Five Steps To Up And Down
It’s been well documented that a solid short game is the key to consistently shooting lower scores. A vital part of the short-game mix is the “finesse shot,” typically from within 100 yards of the green. On a finesse shot, your mindset must be quite different from that applied to the full swing. For example, when hitting a shot with a full swing, your goal is to hit the ball as hard and far as possible.
Tuesday, June 1, 2004
Know When To Fold 'Em
Add closed and open-faced shots to your short-game arsenal
The plethora of multiple wedge offerings is fantastic. They’ve made extinct the old saying “a sand wedge is the only wedge a good player needs.” That adage came from Greg Norman, who I bet has added a lob wedge to his set since. Nevertheless, despite owning the tools for hitting any number of specific yardages from 125 yards and in, most short shots you’ll face will require something much different than a full swing from one of the two or three wedges in your bag.
Saturday, May 1, 2004
Build A Wedge System
Controlling your wedge distances is more difficult than you think. The key is to benchmark your yardages with a “three-swing system.” Since we can no longer make a full swing, we must create a simple method of defining swing length as it relates to ball carry distance. First, I make a quarter-length swing, where my hands finish about waist high. Second, the half-swing, where I gauge my left arm position as being level to the ground. Finally, my three-quarter-length swing, where my hands reach shoulder high.
Saturday, November 1, 2003
Sand Play Made Simple
Build confidence by learning the basicsLike any aspect of the game, improving your bunker play takes practice. But practicing the wrong technique will do little but further ingrain whatever mistakes you’re already making. As a result, instead of getting better, you’ll probably just get worse. The good news is, the fundamentals of solid sand play are actually pretty simple, and can be learned quickly provided you take the time to make certain your setup and execution are correct.

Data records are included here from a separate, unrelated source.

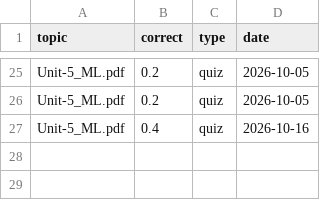
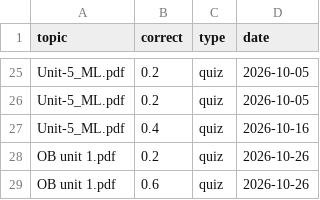
Before and after one commit to meenakshi-rayapudi/Adaptive_Learn, a CSV file: data/audio/performance.csv, drawn as a sheet; only a part is shown, gaps mark what is left out.

Commit message:
Week-5: Added Plotly analytics dashboard, relational queries, ReAct weak-topic prompt injection, and organic model evaluation

```diff
--- a/data/audio/performance.csv
+++ b/data/audio/performance.csv
@@ -27 +27,3 @@ Unit-5_ML.pdf,0.2,quiz,2026-10-05
 Unit-5_ML.pdf,0.4,quiz,2026-10-16
+OB unit 1.pdf,0.2,quiz,2026-10-26
+OB unit 1.pdf,0.6,quiz,2026-10-26
```
Also changed, not shown: 11 other files.
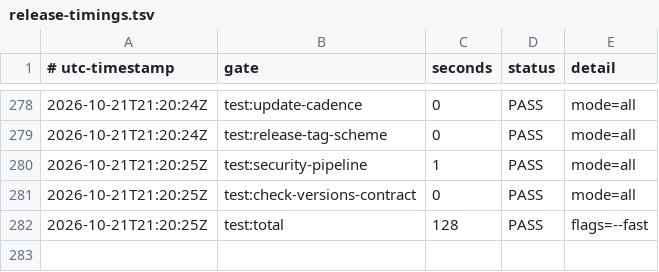
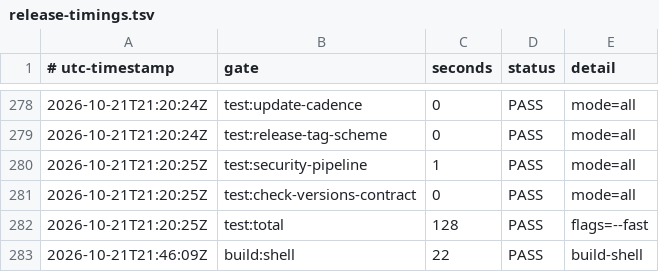
Before and after one commit to smprather/engineering-loadout, a TSV file: assurance/release-timings.tsv, drawn as a sheet; only a part is shown, gaps mark what is left out; the diff names each change by its address in the sheet, - before the commit and + after, or states it on an @@ line.

```diff
--- a/assurance/release-timings.tsv
+++ b/assurance/release-timings.tsv
+row 283: 2026-10-21T21:46:09Z | build:shell | 22 | PASS | build-shell
```
Also changed, not shown: 5 other files.
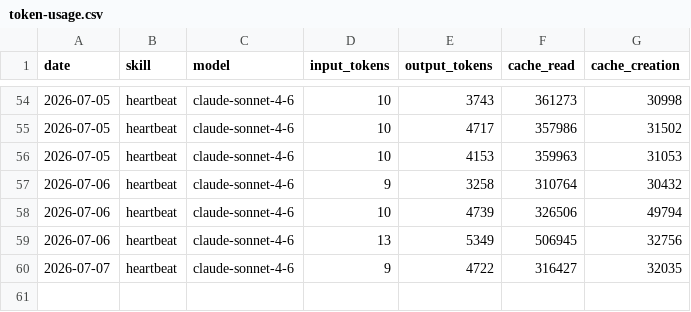
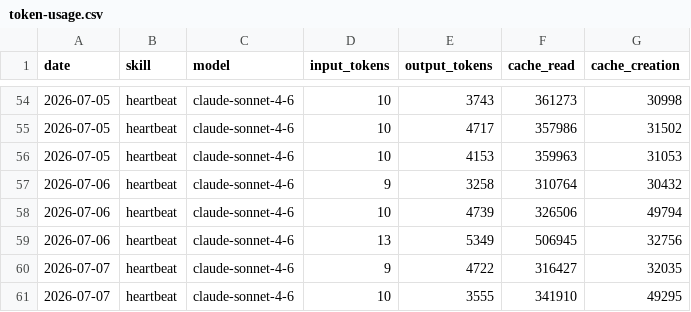
Before and after one commit to rowlandr71/aeon, a CSV file: memory/token-usage.csv, drawn as a sheet; only a part is shown, gaps mark what is left out; the diff names each change by its address in the sheet, - before the commit and + after, or states it on an @@ line.

Commit message:
chore(heartbeat): auto-commit 2026-07-07

```diff
--- a/memory/token-usage.csv
+++ b/memory/token-usage.csv
+row 61: 2026-07-07 | heartbeat | claude-sonnet-4-6 | 10 | 3555 | 341910 | 49295
```
Also changed, not shown: 3 other files.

Saturday, November 1, 2003
Swing Extremes: Pitching SetupThroughout my 15 years of teaching, I’ve learned no two golfers swing the club alike. I’ve also learned that, despite the individual thumbprint every player puts on his or her swing, good swings share several common traits at key points of the motion. Unfortunately, these traits differ from the commonalities found in the swings of lesser-skilled golfers. In fact, high-handicapped golfers tend to do the exact opposite of what a fundamentally solid swing requires. Of course, you don’t need to swing exactly like a Tour player to improve your ballstriking. However, building a few of the common traits found in higher-level swings into your own will pay huge dividends, especially those that pertain to pitching and chipping.
Thursday, May 1, 2003
Four stellar shots to save par from tough greenside situationsThe ability to salvage par from a difficult situation around the green often is the difference between contending for a tournament title and missing the cut. Common scenarios require a high-lofted shot over an obstacle, such as a bunker, heavy rough or a greenside mound. There are four approaches for successfully executing a lofted wedge shot. I refer to them as the Butterfly Lob, the Explosion Pitch, the Bird’s Nest Lob and the Standard Pitch.